** INSTRUCTIONS FOR THE TASK **
Every record below should be written out exactly; pictures stay out.

[[ SOURCE MATERIAL, beginning ]]

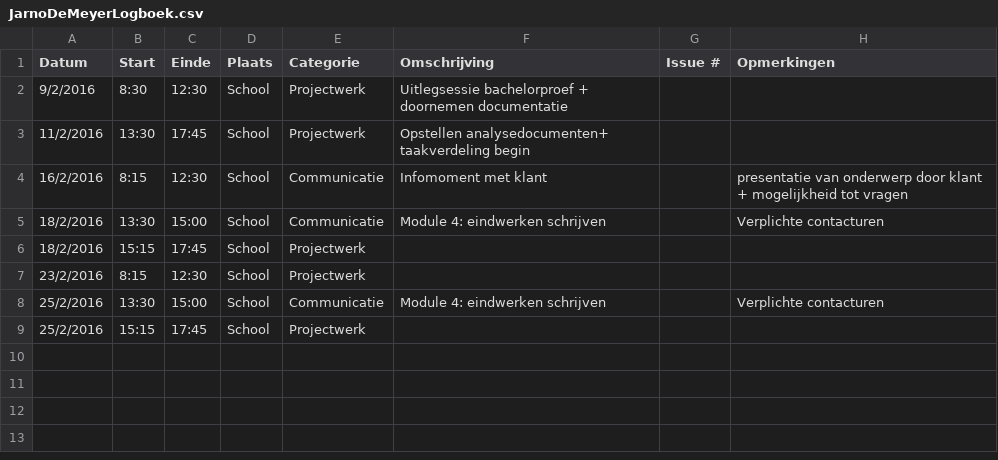
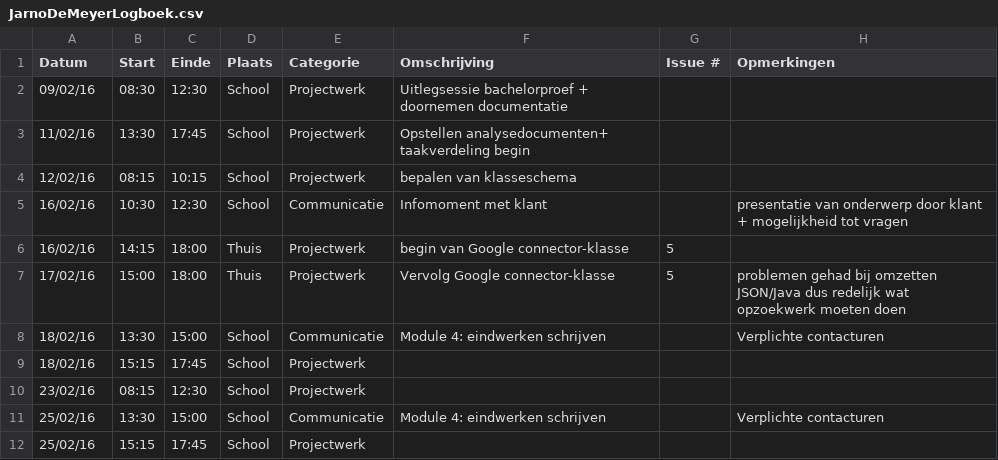
Before and after one commit to ghentlivinglab/Traffic-Travel-Time-Analyzer-1, a CSV file: JarnoDeMeyerLogboek.csv, drawn as a sheet.

Commit message:
Updated TimeLog

```diff
--- a/JarnoDeMeyerLogboek.csv
+++ b/JarnoDeMeyerLogboek.csv
@@ -1,9 +1,12 @@
 Datum,Start,Einde,Plaats,Categorie,Omschrijving,Issue #,Opmerkingen
-9/2/2016,8:30,12:30,School,Projectwerk,Uitlegsessie bachelorproef + doornemen documentatie,,
-11/2/2016,13:30,17:45,School,Projectwerk,Opstellen analysedocumenten+ taakverdeling begin,,
-16/2/2016,8:15,12:30,School,Communicatie,Infomoment met klant,,presentatie van onderwerp door klant + mogelijkheid tot vragen
-18/2/2016,13:30,15:00,School,Communicatie,Module 4: eindwerken schrijven,,Verplichte contacturen
-18/2/2016,15:15,17:45,School,Projectwerk,,,
-23/2/2016,8:15,12:30,School,Projectwerk,,,
-25/2/2016,13:30,15:00,School,Communicatie,Module 4: eindwerken schrijven,,Verplichte contacturen
-25/2/2016,15:15,17:45,School,Projectwerk,,,
+09/02/16,08:30,12:30,School,Projectwerk,Uitlegsessie bachelorproef + doornemen documentatie,,
+11/02/16,13:30,17:45,School,Projectwerk,Opstellen analysedocumenten+ taakverdeling begin,,
+12/02/16,08:15,10:15,School,Projectwerk,bepalen van klasseschema,,
+16/02/16,10:30,12:30,School,Communicatie,Infomoment met klant,,presentatie van onderwerp door klant + mogelijkheid tot vragen
+16/02/16,14:15,18:00,Thuis,Projectwerk,begin van Google connector-klasse,5,
+17/02/16,15:00,18:00,Thuis,Projectwerk,Vervolg Google connector-klasse,5,problemen gehad bij omzetten JSON/Java dus redelijk wat opzoekwerk moeten doen
+18/02/16,13:30,15:00,School,Communicatie,Module 4: eindwerken schrijven,,Verplichte contacturen
+18/02/16,15:15,17:45,School,Projectwerk,,,
+23/02/16,08:15,12:30,School,Projectwerk,,,
+25/02/16,13:30,15:00,School,Communicatie,Module 4: eindwerken schrijven,,Verplichte contacturen
+25/02/16,15:15,17:45,School,Projectwerk,,,
```
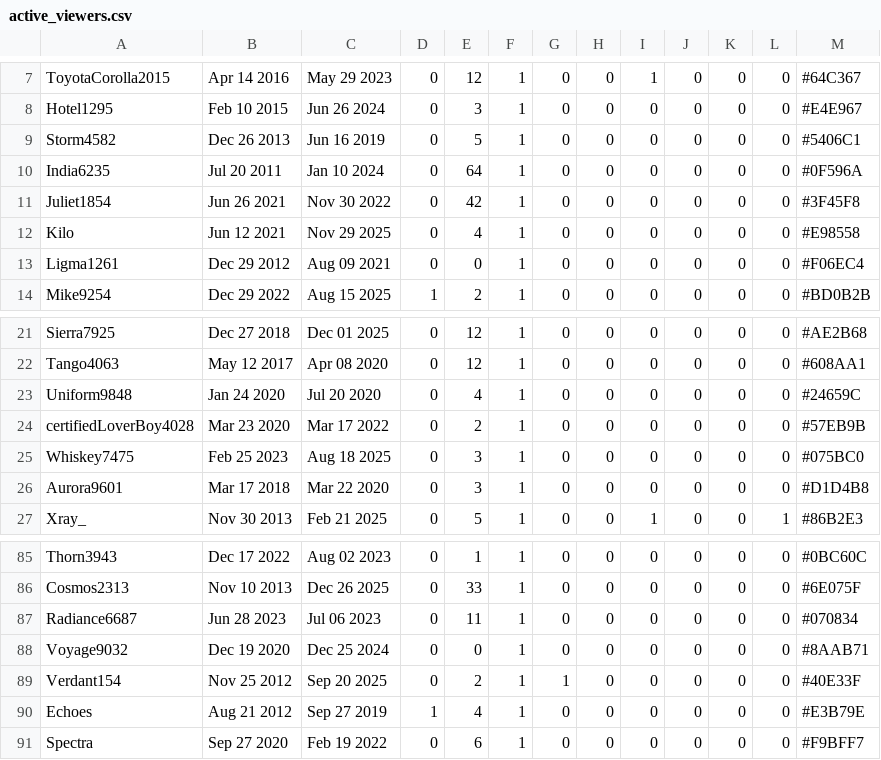
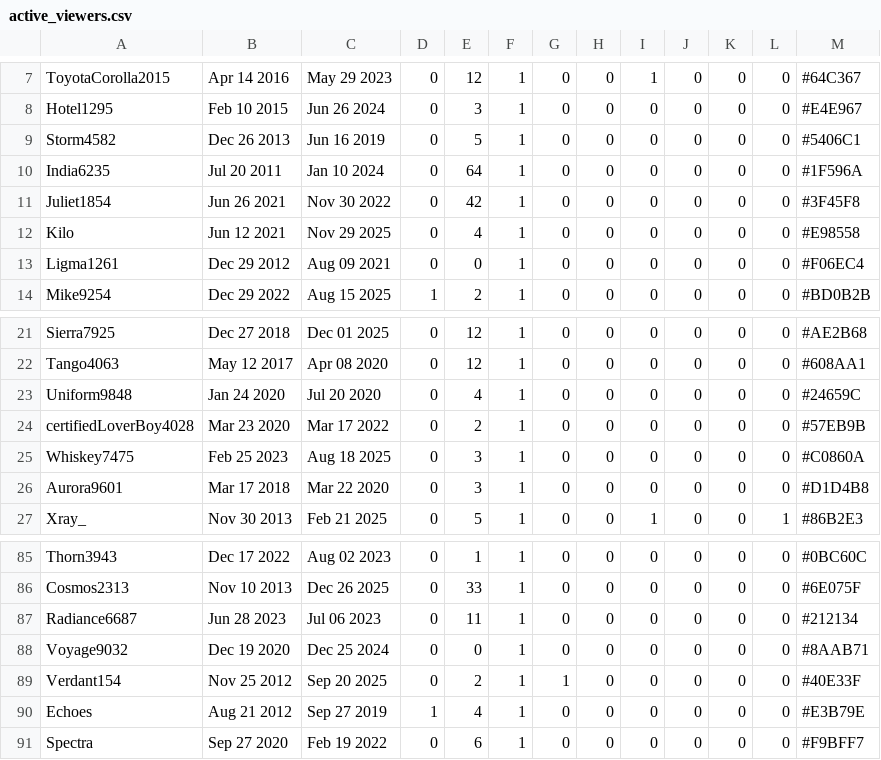
Before and after one commit to vuila9/vuila9.github.io, a CSV file: projects/Stream_Simulator/assets/misc/active_viewers.csv, drawn as a sheet; only a part is shown, gaps mark what is left out.

Commit message:
change some username color to brighter

```diff
--- a/projects/Stream_Simulator/assets/misc/active_viewers.csv
+++ b/projects/Stream_Simulator/assets/misc/active_viewers.csv
@@ -9,3 +9,3 @@ Hotel1295,Feb 10 2015,Jun 26 2024,0,3,1,0,0,0,0,0,0,#E4E967
 Storm4582,Dec 26 2013,Jun 16 2019,0,5,1,0,0,0,0,0,0,#5406C1
-India6235,Jul 20 2011,Jan 10 2024,0,64,1,0,0,0,0,0,0,#0F596A
+India6235,Jul 20 2011,Jan 10 2024,0,64,1,0,0,0,0,0,0,#1F596A
 Juliet1854,Jun 26 2021,Nov 30 2022,0,42,1,0,0,0,0,0,0,#3F45F8
@@ -24,3 +24,3 @@ Uniform9848,Jan 24 2020,Jul 20 2020,0,4,1,0,0,0,0,0,0,#24659C
 certifiedLoverBoy4028,Mar 23 2020,Mar 17 2022,0,2,1,0,0,0,0,0,0,#57EB9B
-Whiskey7475,Feb 25 2023,Aug 18 2025,0,3,1,0,0,0,0,0,0,#075BC0
+Whiskey7475,Feb 25 2023,Aug 18 2025,0,3,1,0,0,0,0,0,0,#C0860A
 Aurora9601,Mar 17 2018,Mar 22 2020,0,3,1,0,0,0,0,0,0,#D1D4B8
@@ -86,3 +86,3 @@ Thorn3943,Dec 17 2022,Aug 02 2023,0,1,1,0,0,0,0,0,0,#0BC60C
 Cosmos2313,Nov 10 2013,Dec 26 2025,0,33,1,0,0,0,0,0,0,#6E075F
-Radiance6687,Jun 28 2023,Jul 06 2023,0,11,1,0,0,0,0,0,0,#070834
+Radiance6687,Jun 28 2023,Jul 06 2023,0,11,1,0,0,0,0,0,0,#212134
 Voyage9032,Dec 19 2020,Dec 25 2024,0,0,1,0,0,0,0,0,0,#8AAB71
```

[[ SOURCE MATERIAL, end ]]

** TASK ANSWER **
Before and after one commit to ghentlivinglab/Traffic-Travel-Time-Analyzer-1, a CSV file: JarnoDeMeyerLogboek.csv, drawn as a sheet.

Commit message:
Updated TimeLog

```diff
--- a/JarnoDeMeyerLogboek.csv
+++ b/JarnoDeMeyerLogboek.csv
@@ -1,9 +1,12 @@
 Datum,Start,Einde,Plaats,Categorie,Omschrijving,Issue #,Opmerkingen
-9/2/2016,8:30,12:30,School,Projectwerk,Uitlegsessie bachelorproef + doornemen documentatie,,
-11/2/2016,13:30,17:45,School,Projectwerk,Opstellen analysedocumenten+ taakverdeling begin,,
-16/2/2016,8:15,12:30,School,Communicatie,Infomoment met klant,,presentatie van onderwerp door klant + mogelijkheid tot vragen
-18/2/2016,13:30,15:00,School,Communicatie,Module 4: eindwerken schrijven,,Verplichte contacturen
-18/2/2016,15:15,17:45,School,Projectwerk,,,
-23/2/2016,8:15,12:30,School,Projectwerk,,,
-25/2/2016,13:30,15:00,School,Communicatie,Module 4: eindwerken schrijven,,Verplichte contacturen
-25/2/2016,15:15,17:45,School,Projectwerk,,,
+09/02/16,08:30,12:30,School,Projectwerk,Uitlegsessie bachelorproef + doornemen documentatie,,
+11/02/16,13:30,17:45,School,Projectwerk,Opstellen analysedocumenten+ taakverdeling begin,,
+12/02/16,08:15,10:15,School,Projectwerk,bepalen van klasseschema,,
+16/02/16,10:30,12:30,School,Communicatie,Infomoment met klant,,presentatie van onderwerp door klant + mogelijkheid tot vragen
+16/02/16,14:15,18:00,Thuis,Projectwerk,begin van Google connector-klasse,5,
+17/02/16,15:00,18:00,Thuis,Projectwerk,Vervolg Google connector-klasse,5,problemen gehad bij omzetten JSON/Java dus redelijk wat opzoekwerk moeten doen
+18/02/16,13:30,15:00,School,Communicatie,Module 4: eindwerken schrijven,,Verplichte contacturen
+18/02/16,15:15,17:45,School,Projectwerk,,,
+23/02/16,08:15,12:30,School,Projectwerk,,,
+25/02/16,13:30,15:00,School,Communicatie,Module 4: eindwerken schrijven,,Verplichte contacturen
+25/02/16,15:15,17:45,School,Projectwerk,,,
```
Before and after one commit to vuila9/vuila9.github.io, a CSV file: projects/Stream_Simulator/assets/misc/active_viewers.csv, drawn as a sheet; only a part is shown, gaps mark what is left out.

Commit message:
change some username color to brighter

```diff
--- a/projects/Stream_Simulator/assets/misc/active_viewers.csv
+++ b/projects/Stream_Simulator/assets/misc/active_viewers.csv
@@ -9,3 +9,3 @@ Hotel1295,Feb 10 2015,Jun 26 2024,0,3,1,0,0,0,0,0,0,#E4E967
 Storm4582,Dec 26 2013,Jun 16 2019,0,5,1,0,0,0,0,0,0,#5406C1
-India6235,Jul 20 2011,Jan 10 2024,0,64,1,0,0,0,0,0,0,#0F596A
+India6235,Jul 20 2011,Jan 10 2024,0,64,1,0,0,0,0,0,0,#1F596A
 Juliet1854,Jun 26 2021,Nov 30 2022,0,42,1,0,0,0,0,0,0,#3F45F8
@@ -24,3 +24,3 @@ Uniform9848,Jan 24 2020,Jul 20 2020,0,4,1,0,0,0,0,0,0,#24659C
 certifiedLoverBoy4028,Mar 23 2020,Mar 17 2022,0,2,1,0,0,0,0,0,0,#57EB9B
-Whiskey7475,Feb 25 2023,Aug 18 2025,0,3,1,0,0,0,0,0,0,#075BC0
+Whiskey7475,Feb 25 2023,Aug 18 2025,0,3,1,0,0,0,0,0,0,#C0860A
 Aurora9601,Mar 17 2018,Mar 22 2020,0,3,1,0,0,0,0,0,0,#D1D4B8
@@ -86,3 +86,3 @@ Thorn3943,Dec 17 2022,Aug 02 2023,0,1,1,0,0,0,0,0,0,#0BC60C
 Cosmos2313,Nov 10 2013,Dec 26 2025,0,33,1,0,0,0,0,0,0,#6E075F
-Radiance6687,Jun 28 2023,Jul 06 2023,0,11,1,0,0,0,0,0,0,#070834
+Radiance6687,Jun 28 2023,Jul 06 2023,0,11,1,0,0,0,0,0,0,#212134
 Voyage9032,Dec 19 2020,Dec 25 2024,0,0,1,0,0,0,0,0,0,#8AAB71
```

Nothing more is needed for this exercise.